Task details >>
Your copy of the data should match it exactly, leaving out only the pictures.

Task material >>
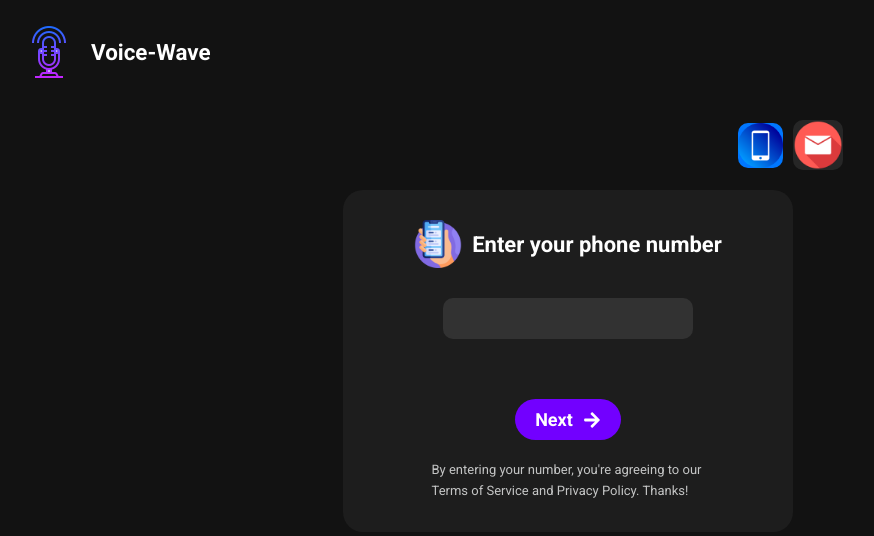
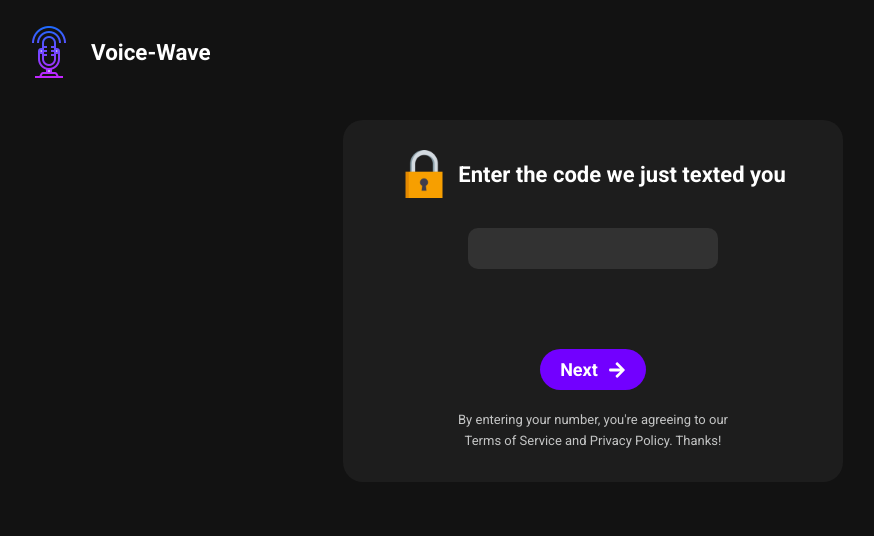
Before and after one commit to 0x1Shub/VoiceWave-Connect, a React (Vite) app in the folder client/: page /authenticate in a window 1280 px wide. Both pictures are taken after a click on the button "Next". Shown: the top 536 px of the page, without its empty margins (47-921 px from the left). Built offline with nearby package versions, Linux system fonts and the light colour scheme.

Commit message:
Created: OTP Component / Guest Area

```diff
--- a/client/src/pages/Authentication.jsx
+++ b/client/src/pages/Authentication.jsx
@@ -20,7 +20,7 @@ function Authentication() {
 
     return (
         <div>
-            <Step onClick={registerhandler} />
+            <Step onNext={registerhandler} />
         </div>
     )
 }
--- a/client/src/pages/Registration/Email.jsx
+++ b/client/src/pages/Registration/Email.jsx
@@ -5,7 +5,7 @@ import Button from '../../components/Button';
 import EmailIcon from '../../assets/Mail.png'
 import TextInput from '../../components/TextInput.jsx'
 
-function Email() {
+function Email({onNext}) {
 
   const [email, setEmail] = useState('');
 
@@ -15,12 +15,12 @@ function Email() {
         <TextInput value={email} onChange={(e) => setEmail(e.target.value)} />
 
         <div>
-          <Button title={"Next"} />
+          <Button title={"Next"} onClick={onNext} />
 
           <p className='text'>
             By entering your number, you're agreeing to our Terms of
             Service and Privacy Policy. Thanks!
-        </p>
+          </p>
         </div>
     </Card>
   )
--- a/client/src/pages/Registration/OTPVerify.jsx
+++ b/client/src/pages/Registration/OTPVerify.jsx
@@ -1,11 +1,38 @@
-import React from 'react'
+import React, { useState } from 'react'
+import TextInput from '../../components/TextInput'
+import Button from '../../components/Button'
+import Card from '../../components/Card'
+
+import lockLogo from '../../assets/lock.png'
+
+import '../../styles/pages/Registration/OTPVerify.scss';
 
 const OTPVerify = ({onClick}) => {
+
+  const [otp, setOtp] = useState('');
+
+  function next(){
+    console.log("Hii shubham")
+  }
+
   return (
-    <div>
-      <div>OTP verification</div>
-      <button onClick={onClick}>Next</button>
-    </div>
+    <>
+      <div className='cardWrapper'>
+          <Card title={"Enter the code we just texted you"} icon={lockLogo}>
+            <TextInput value={otp} onChange={(e) => setOtp(e.target.value)} />
+
+            <div className="actionButtonWrap">
+              <Button onClick={next} title="Next" />
+            </div>
+
+            <p className='text'>
+              By entering your number, you're agreeing to our Terms of
+              Service and Privacy Policy. Thanks!
+            </p>
+
+          </Card>
+      </div>
+    </>
   )
 }
 
--- a/client/src/pages/Registration/Phone.jsx
+++ b/client/src/pages/Registration/Phone.jsx
@@ -7,7 +7,7 @@ import '../../styles/pages/Registration/Phone.scss';
 import PhoneIcon from '../../assets/Phone.png'
 import TextInput from '../../components/TextInput.jsx'
 
-function Phone() {
+function Phone({onNext}) {
 
   const [phoneNumber, setPhoneNumber] = useState('');
 
@@ -16,7 +16,7 @@ function Phone() {
 
         <TextInput value={phoneNumber} onChange={(e) => setPhoneNumber(e.target.value)} />
         <div>
-          <Button title={"Next"} />
+          <Button title={"Next"} onClick={onNext} />
 
           <p className='text'>
             By entering your number, you're agreeing to our Terms of
--- a/client/src/pages/Registration/PhoneEmailRegister.jsx
+++ b/client/src/pages/Registration/PhoneEmailRegister.jsx
@@ -12,14 +12,14 @@ const phoneEmailMap = {
   email: Email,
 }
 
-function PhoneEmailRegister({onClick}) {
+function PhoneEmailRegister({onNext}) {
   const [type, setType] = useState('phone');
 
   const Component = phoneEmailMap[type]
 
-  function registerhandler(){
-      setType(type+1);
-  }
+  // function registerhandler(){
+  //     setType(type+1);
+  // }
 
   return (
       <>
@@ -35,7 +35,7 @@ function PhoneEmailRegister({onClick}) {
               </button>
             </div>
 
-            <Component onClick={registerhandler} />
+            <Component onNext={onNext} />
           </div>
         </div>
 
--- a/client/src/styles/components/Card.scss
+++ b/client/src/styles/components/Card.scss
@@ -5,11 +5,11 @@
     background: #1D1D1D;
     padding: 30px;
     border-radius: 20px;
-    // text-align: center;
-    display: flex;
-    flex-direction: column;
-    justify-content: center;
-    align-items: center;
+    text-align: center;
+    // display: flex;
+    // flex-direction: column;
+    // justify-content: center;
+    // align-items: center;
 
     .wrapper {
         display: flex;
--- a/client/src/styles/pages/Home.scss
+++ b/client/src/styles/pages/Home.scss
@@ -10,6 +10,7 @@
     font-size: 20px;
     line-height: 1.6;
     color: #C4C5C5;
+    text-align: center;
 }
 
 .signinWrapper{
--- /dev/null
+++ b/client/src/styles/pages/Registration/OTPVerify.scss
@@ -0,0 +1,18 @@
+.cardWrapper {
+    display: flex;
+    align-items: center;
+    justify-content: center;
+    margin-top: 1rem;
+
+    .actionButtonWrap{
+        margin-top: 40px;
+    }
+
+    .text{
+        color: #c4c5c5;
+        width: 70%;
+        margin: 0 auto;
+        margin-top: 20px;
+    }
+
+}
```
Also changed, not shown: client/src/pages/Login.jsx (deleted, +0 -30 lines), client/src/pages/Signup.jsx (deleted, +0 -35 lines), client/src/assets/lock.png (added), client/src/styles/pages/Login.scss (deleted), client/src/styles/pages/Signup.scss (deleted).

Response to this exercise >>
Before and after one commit to 0x1Shub/VoiceWave-Connect, a React (Vite) app in the folder client/: page /authenticate in a window 1280 px wide. Both pictures are taken after a click on the button "Next". Shown: the top 536 px of the page, without its empty margins (47-921 px from the left). Built offline with nearby package versions, Linux system fonts and the light colour scheme.

Commit message:
Created: OTP Component / Guest Area

```diff
--- a/client/src/pages/Authentication.jsx
+++ b/client/src/pages/Authentication.jsx
@@ -20,7 +20,7 @@ function Authentication() {
 
     return (
         <div>
-            <Step onClick={registerhandler} />
+            <Step onNext={registerhandler} />
         </div>
     )
 }
--- a/client/src/pages/Registration/Email.jsx
+++ b/client/src/pages/Registration/Email.jsx
@@ -5,7 +5,7 @@ import Button from '../../components/Button';
 import EmailIcon from '../../assets/Mail.png'
 import TextInput from '../../components/TextInput.jsx'
 
-function Email() {
+function Email({onNext}) {
 
   const [email, setEmail] = useState('');
 
@@ -15,12 +15,12 @@ function Email() {
         <TextInput value={email} onChange={(e) => setEmail(e.target.value)} />
 
         <div>
-          <Button title={"Next"} />
+          <Button title={"Next"} onClick={onNext} />
 
           <p className='text'>
             By entering your number, you're agreeing to our Terms of
             Service and Privacy Policy. Thanks!
-        </p>
+          </p>
         </div>
     </Card>
   )
--- a/client/src/pages/Registration/OTPVerify.jsx
+++ b/client/src/pages/Registration/OTPVerify.jsx
@@ -1,11 +1,38 @@
-import React from 'react'
+import React, { useState } from 'react'
+import TextInput from '../../components/TextInput'
+import Button from '../../components/Button'
+import Card from '../../components/Card'
+
+import lockLogo from '../../assets/lock.png'
+
+import '../../styles/pages/Registration/OTPVerify.scss';
 
 const OTPVerify = ({onClick}) => {
+
+  const [otp, setOtp] = useState('');
+
+  function next(){
+    console.log("Hii shubham")
+  }
+
   return (
-    <div>
-      <div>OTP verification</div>
-      <button onClick={onClick}>Next</button>
-    </div>
+    <>
+      <div className='cardWrapper'>
+          <Card title={"Enter the code we just texted you"} icon={lockLogo}>
+            <TextInput value={otp} onChange={(e) => setOtp(e.target.value)} />
+
+            <div className="actionButtonWrap">
+              <Button onClick={next} title="Next" />
+            </div>
+
+            <p className='text'>
+              By entering your number, you're agreeing to our Terms of
+              Service and Privacy Policy. Thanks!
+            </p>
+
+          </Card>
+      </div>
+    </>
   )
 }
 
--- a/client/src/pages/Registration/Phone.jsx
+++ b/client/src/pages/Registration/Phone.jsx
@@ -7,7 +7,7 @@ import '../../styles/pages/Registration/Phone.scss';
 import PhoneIcon from '../../assets/Phone.png'
 import TextInput from '../../components/TextInput.jsx'
 
-function Phone() {
+function Phone({onNext}) {
 
   const [phoneNumber, setPhoneNumber] = useState('');
 
@@ -16,7 +16,7 @@ function Phone() {
 
         <TextInput value={phoneNumber} onChange={(e) => setPhoneNumber(e.target.value)} />
         <div>
-          <Button title={"Next"} />
+          <Button title={"Next"} onClick={onNext} />
 
           <p className='text'>
             By entering your number, you're agreeing to our Terms of
--- a/client/src/pages/Registration/PhoneEmailRegister.jsx
+++ b/client/src/pages/Registration/PhoneEmailRegister.jsx
@@ -12,14 +12,14 @@ const phoneEmailMap = {
   email: Email,
 }
 
-function PhoneEmailRegister({onClick}) {
+function PhoneEmailRegister({onNext}) {
   const [type, setType] = useState('phone');
 
   const Component = phoneEmailMap[type]
 
-  function registerhandler(){
-      setType(type+1);
-  }
+  // function registerhandler(){
+  //     setType(type+1);
+  // }
 
   return (
       <>
@@ -35,7 +35,7 @@ function PhoneEmailRegister({onClick}) {
               </button>
             </div>
 
-            <Component onClick={registerhandler} />
+            <Component onNext={onNext} />
           </div>
         </div>
 
--- a/client/src/styles/components/Card.scss
+++ b/client/src/styles/components/Card.scss
@@ -5,11 +5,11 @@
     background: #1D1D1D;
     padding: 30px;
     border-radius: 20px;
-    // text-align: center;
-    display: flex;
-    flex-direction: column;
-    justify-content: center;
-    align-items: center;
+    text-align: center;
+    // display: flex;
+    // flex-direction: column;
+    // justify-content: center;
+    // align-items: center;
 
     .wrapper {
         display: flex;
--- a/client/src/styles/pages/Home.scss
+++ b/client/src/styles/pages/Home.scss
@@ -10,6 +10,7 @@
     font-size: 20px;
     line-height: 1.6;
     color: #C4C5C5;
+    text-align: center;
 }
 
 .signinWrapper{
--- /dev/null
+++ b/client/src/styles/pages/Registration/OTPVerify.scss
@@ -0,0 +1,18 @@
+.cardWrapper {
+    display: flex;
+    align-items: center;
+    justify-content: center;
+    margin-top: 1rem;
+
+    .actionButtonWrap{
+        margin-top: 40px;
+    }
+
+    .text{
+        color: #c4c5c5;
+        width: 70%;
+        margin: 0 auto;
+        margin-top: 20px;
+    }
+
+}
```
Also changed, not shown: client/src/pages/Login.jsx (deleted, +0 -30 lines), client/src/pages/Signup.jsx (deleted, +0 -35 lines), client/src/assets/lock.png (added), client/src/styles/pages/Login.scss (deleted), client/src/styles/pages/Signup.scss (deleted).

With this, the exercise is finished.